[Collection entries]
● ● ● ● ●
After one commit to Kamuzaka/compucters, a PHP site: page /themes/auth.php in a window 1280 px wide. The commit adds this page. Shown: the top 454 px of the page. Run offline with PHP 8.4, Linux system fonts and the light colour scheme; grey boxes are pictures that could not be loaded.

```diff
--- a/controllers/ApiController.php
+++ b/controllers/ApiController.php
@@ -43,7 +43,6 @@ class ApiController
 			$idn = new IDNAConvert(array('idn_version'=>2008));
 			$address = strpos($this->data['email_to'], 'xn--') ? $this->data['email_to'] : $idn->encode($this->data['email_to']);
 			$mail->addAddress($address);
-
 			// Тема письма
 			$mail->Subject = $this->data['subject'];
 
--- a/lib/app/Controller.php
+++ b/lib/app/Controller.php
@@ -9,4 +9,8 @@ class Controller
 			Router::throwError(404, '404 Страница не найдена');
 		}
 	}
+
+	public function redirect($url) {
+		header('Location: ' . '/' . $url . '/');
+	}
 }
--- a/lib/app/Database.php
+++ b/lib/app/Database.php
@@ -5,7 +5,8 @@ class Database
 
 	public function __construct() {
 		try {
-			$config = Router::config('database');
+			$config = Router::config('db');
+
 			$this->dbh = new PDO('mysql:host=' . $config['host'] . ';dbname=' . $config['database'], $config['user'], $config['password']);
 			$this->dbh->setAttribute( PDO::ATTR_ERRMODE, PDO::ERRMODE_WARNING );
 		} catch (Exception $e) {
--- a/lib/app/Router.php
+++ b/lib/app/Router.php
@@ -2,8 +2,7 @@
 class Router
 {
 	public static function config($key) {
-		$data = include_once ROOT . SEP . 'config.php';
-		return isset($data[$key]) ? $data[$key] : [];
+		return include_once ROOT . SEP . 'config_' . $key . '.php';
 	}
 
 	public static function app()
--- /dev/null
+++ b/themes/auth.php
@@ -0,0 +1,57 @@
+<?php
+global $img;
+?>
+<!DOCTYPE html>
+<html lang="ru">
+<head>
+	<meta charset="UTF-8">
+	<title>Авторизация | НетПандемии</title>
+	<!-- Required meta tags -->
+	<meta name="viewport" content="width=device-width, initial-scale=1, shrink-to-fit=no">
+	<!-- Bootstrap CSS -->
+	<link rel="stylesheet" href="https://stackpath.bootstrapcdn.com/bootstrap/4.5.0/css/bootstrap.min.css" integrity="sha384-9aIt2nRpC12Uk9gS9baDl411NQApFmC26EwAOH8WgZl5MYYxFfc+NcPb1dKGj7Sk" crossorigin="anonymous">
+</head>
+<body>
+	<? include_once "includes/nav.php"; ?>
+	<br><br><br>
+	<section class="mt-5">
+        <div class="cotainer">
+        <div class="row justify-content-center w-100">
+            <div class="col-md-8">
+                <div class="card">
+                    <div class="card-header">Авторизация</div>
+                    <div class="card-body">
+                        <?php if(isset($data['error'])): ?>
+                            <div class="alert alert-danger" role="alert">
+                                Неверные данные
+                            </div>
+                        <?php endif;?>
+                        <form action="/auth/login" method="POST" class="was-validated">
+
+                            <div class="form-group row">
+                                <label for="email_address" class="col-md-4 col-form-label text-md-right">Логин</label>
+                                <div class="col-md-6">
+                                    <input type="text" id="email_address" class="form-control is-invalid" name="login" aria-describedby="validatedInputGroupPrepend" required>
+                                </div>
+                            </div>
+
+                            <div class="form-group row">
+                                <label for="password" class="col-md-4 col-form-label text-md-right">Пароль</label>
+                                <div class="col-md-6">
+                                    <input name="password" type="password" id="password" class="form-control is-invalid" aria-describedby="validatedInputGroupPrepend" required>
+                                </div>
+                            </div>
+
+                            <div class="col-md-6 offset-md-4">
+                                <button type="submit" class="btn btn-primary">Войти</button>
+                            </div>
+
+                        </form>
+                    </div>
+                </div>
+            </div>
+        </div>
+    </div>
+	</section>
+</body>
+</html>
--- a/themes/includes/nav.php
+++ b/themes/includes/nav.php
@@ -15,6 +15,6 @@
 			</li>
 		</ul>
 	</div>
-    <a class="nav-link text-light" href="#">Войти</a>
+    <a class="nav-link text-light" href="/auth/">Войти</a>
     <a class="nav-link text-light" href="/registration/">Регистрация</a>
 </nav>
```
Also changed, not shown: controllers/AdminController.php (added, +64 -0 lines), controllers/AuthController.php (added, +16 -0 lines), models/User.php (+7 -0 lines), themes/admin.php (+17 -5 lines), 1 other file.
● ● ● ● ●
Work to complete: Go through the data above and find the lines with the word "Войти". Copy each of those lines.

Final answer:
+                                <button type="submit" class="btn btn-primary">Войти</button>
-    <a class="nav-link text-light" href="#">Войти</a>
+    <a class="nav-link text-light" href="/auth/">Войти</a>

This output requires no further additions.